— Ada Lovelace in a letter to her mother
You can probably count on one hand the number of times I’ve ever given a talk, and it’s not very often we have women-focused tech events. So besides the ones we do at the Philippine Web Designers Organization, the first Women Who WordPress Manila, made possible with Women Who Code Manila and WordPress User Group Philippines, is quite notable in my book.
— Women Who Code MNL (@WWCodeManila) August 5, 2017
People throw the word “empowering” in conversations about representation, diversity, and gender equality, but when you actually read or hear someone say that’s how they feel after experiencing such efforts, you start to feel that, wow, maybe this is actually making an impact. That when you see so many women at a tech event that the room can’t even hold everyone, you realize more things are possible. (See also: the Wonder Woman effect)
For my workshop track of creating a WordPress theme from scratch I thought I’d highlight the pivotal role women have had in computing history, so I made one for an imaginary blog of Ada Lovelace.
I just loved the idea of mixing flowers and gears together—there’s some allegory in there about feminine and masculine stereotypes—which was probably unconsciously inspired by the beautiful art and story of the S-Town podcast. If I had more time I’d make it a little more steampunk-y. The color scheme was totally generated from this portrait, which is just so fancy and vibrant.
If you’re not aware who Augusta Byron-King is, she’s considered one of the first computer programmers in the world. She worked with Charles Babbage (who invented the Analytical Engine, the first design for the general-purpose computer), was acquaintances with Dickens & Faraday, is daughter of Lord Byron, and became countess of Lovelace.
The combination of her parents’ influences exposed her to both artistic and mathematical pursuits, shaping her thinking and approach to her work, which she called “poetical science”.
WordPress just so happens to have the motto, “Code is poetry”, so I thought it was the perfect collision of these two worlds.

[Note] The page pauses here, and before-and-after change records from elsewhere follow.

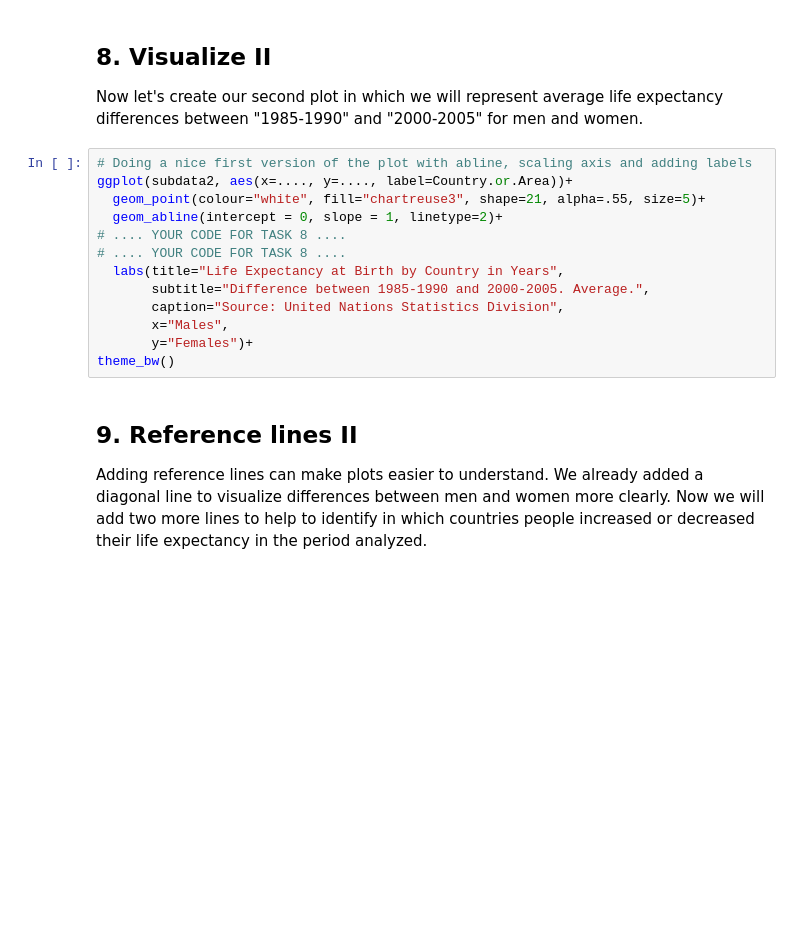
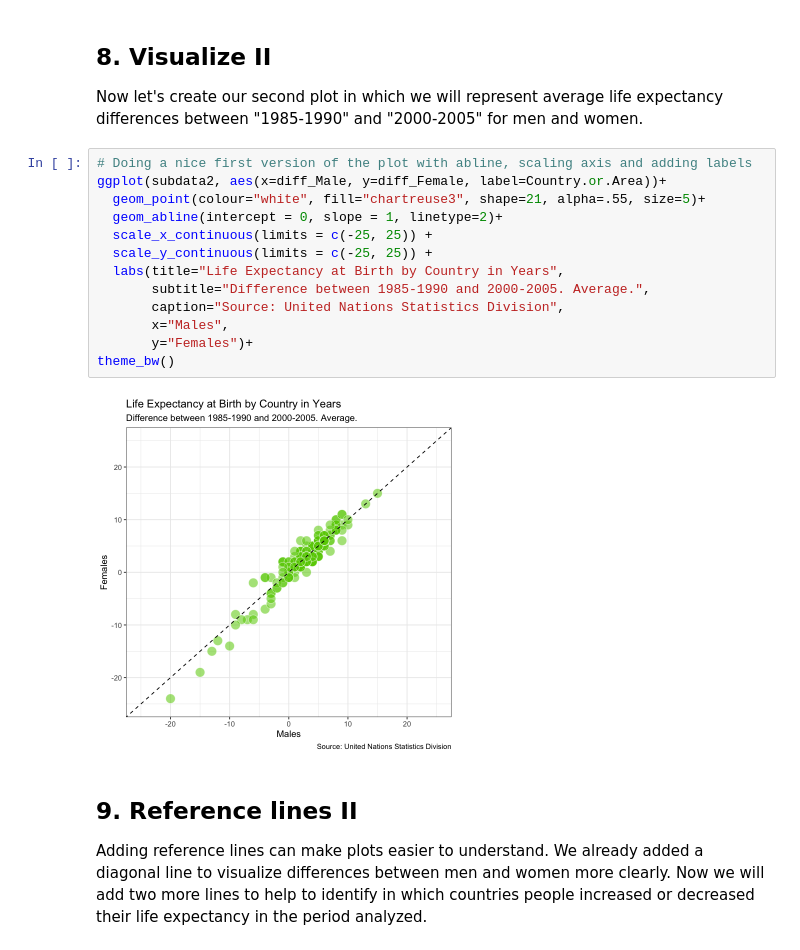
Before and after one commit to JeremyTallant/life_expectancy, a Jupyter notebook: life_analysis.ipynb, the cells around one changed output. Drawn from its saved outputs; the diff is of its cells as text; blank space fills up the shorter version.

```diff
--- a/life_analysis.ipynb
+++ b/life_analysis.ipynb
@@ -157,17 +157,19 @@ A data.frame: 6 × 10
 <p>Now let's create our second plot in which we will represent average life expectancy differences between "1985-1990" and "2000-2005" for men and women.</p>
 # %%
 # Doing a nice first version of the plot with abline, scaling axis and adding labels
-ggplot(subdata2, aes(x=...., y=...., label=Country.or.Area))+
+ggplot(subdata2, aes(x=diff_Male, y=diff_Female, label=Country.or.Area))+
   geom_point(colour="white", fill="chartreuse3", shape=21, alpha=.55, size=5)+
   geom_abline(intercept = 0, slope = 1, linetype=2)+
-# .... YOUR CODE FOR TASK 8 ....
-# .... YOUR CODE FOR TASK 8 ....
+  scale_x_continuous(limits = c(-25, 25)) +
+  scale_y_continuous(limits = c(-25, 25)) +
   labs(title="Life Expectancy at Birth by Country in Years",
        subtitle="Difference between 1985-1990 and 2000-2005. Average.",
        caption="Source: United Nations Statistics Division",
        x="Males",
        y="Females")+
 theme_bw()
+# %% [output]
+[figure, added]
 # %% [markdown]
 ## 9. Reference lines II
 <p>Adding reference lines can make plots easier to understand. We already added a diagonal line to visualize differences between men and women more clearly. Now we will add two more lines to help to identify in which countries people increased or decreased their life expectancy in the period analyzed.</p>
```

As to whether I’ll release the design as a WordPress theme, I just might ;) But I gotta find some time to make it usable enough. WP themes these days are full of bells and whistles—this isn’t going to be that.
If you’d like join or support groups that encourage women in Philippine tech, here’s a modest but growing list!